For each line below that contains the word "print", make a copy.

◆ Stored dataset items:
# # # #

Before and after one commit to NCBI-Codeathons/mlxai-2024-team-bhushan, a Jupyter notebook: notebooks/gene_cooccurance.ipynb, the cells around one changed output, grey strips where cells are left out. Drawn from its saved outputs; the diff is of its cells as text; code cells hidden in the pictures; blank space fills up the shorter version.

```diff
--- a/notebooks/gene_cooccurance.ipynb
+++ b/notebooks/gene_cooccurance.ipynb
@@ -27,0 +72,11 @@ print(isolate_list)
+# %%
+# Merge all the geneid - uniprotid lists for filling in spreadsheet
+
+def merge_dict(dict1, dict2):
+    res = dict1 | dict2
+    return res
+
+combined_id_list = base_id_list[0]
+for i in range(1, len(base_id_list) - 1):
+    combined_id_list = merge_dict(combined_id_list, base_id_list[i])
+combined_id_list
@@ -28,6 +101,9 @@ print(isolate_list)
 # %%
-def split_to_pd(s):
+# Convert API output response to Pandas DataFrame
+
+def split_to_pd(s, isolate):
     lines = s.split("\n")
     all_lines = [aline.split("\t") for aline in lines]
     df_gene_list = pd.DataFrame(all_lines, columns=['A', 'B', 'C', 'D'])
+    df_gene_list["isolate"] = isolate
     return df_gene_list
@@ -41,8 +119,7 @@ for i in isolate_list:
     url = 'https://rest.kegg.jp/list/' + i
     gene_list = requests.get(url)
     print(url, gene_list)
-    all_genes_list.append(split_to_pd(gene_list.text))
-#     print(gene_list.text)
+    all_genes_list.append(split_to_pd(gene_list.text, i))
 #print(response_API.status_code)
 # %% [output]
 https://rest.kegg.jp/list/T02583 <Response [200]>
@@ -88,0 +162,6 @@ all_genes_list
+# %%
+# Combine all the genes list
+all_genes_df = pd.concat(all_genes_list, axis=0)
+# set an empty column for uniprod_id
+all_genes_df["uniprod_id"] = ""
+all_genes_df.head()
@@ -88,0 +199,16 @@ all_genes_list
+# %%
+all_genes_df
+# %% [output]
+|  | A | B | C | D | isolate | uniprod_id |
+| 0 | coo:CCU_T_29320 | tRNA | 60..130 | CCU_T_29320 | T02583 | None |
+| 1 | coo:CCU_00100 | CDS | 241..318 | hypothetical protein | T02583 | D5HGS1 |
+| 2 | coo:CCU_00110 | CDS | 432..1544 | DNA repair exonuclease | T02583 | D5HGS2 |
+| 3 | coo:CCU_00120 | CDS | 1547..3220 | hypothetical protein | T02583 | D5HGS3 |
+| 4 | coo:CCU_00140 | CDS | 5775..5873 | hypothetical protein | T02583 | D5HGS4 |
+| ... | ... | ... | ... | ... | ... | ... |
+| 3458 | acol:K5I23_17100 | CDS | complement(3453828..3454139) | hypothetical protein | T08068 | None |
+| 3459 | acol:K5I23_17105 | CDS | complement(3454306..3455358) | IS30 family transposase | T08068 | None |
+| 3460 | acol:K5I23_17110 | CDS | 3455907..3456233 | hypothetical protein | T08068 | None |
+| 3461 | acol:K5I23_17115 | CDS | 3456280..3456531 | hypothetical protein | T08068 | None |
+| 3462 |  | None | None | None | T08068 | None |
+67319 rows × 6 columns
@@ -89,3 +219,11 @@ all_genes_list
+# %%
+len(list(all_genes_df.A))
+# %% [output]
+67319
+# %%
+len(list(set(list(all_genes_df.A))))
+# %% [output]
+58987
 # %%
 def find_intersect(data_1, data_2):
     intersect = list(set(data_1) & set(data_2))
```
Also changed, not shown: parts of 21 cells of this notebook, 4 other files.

# # # #

◆ The answer:
@@ -27,0 +72,11 @@ print(isolate_list)
@@ -28,6 +101,9 @@ print(isolate_list)
     print(url, gene_list)
-#     print(gene_list.text)
 #print(response_API.status_code)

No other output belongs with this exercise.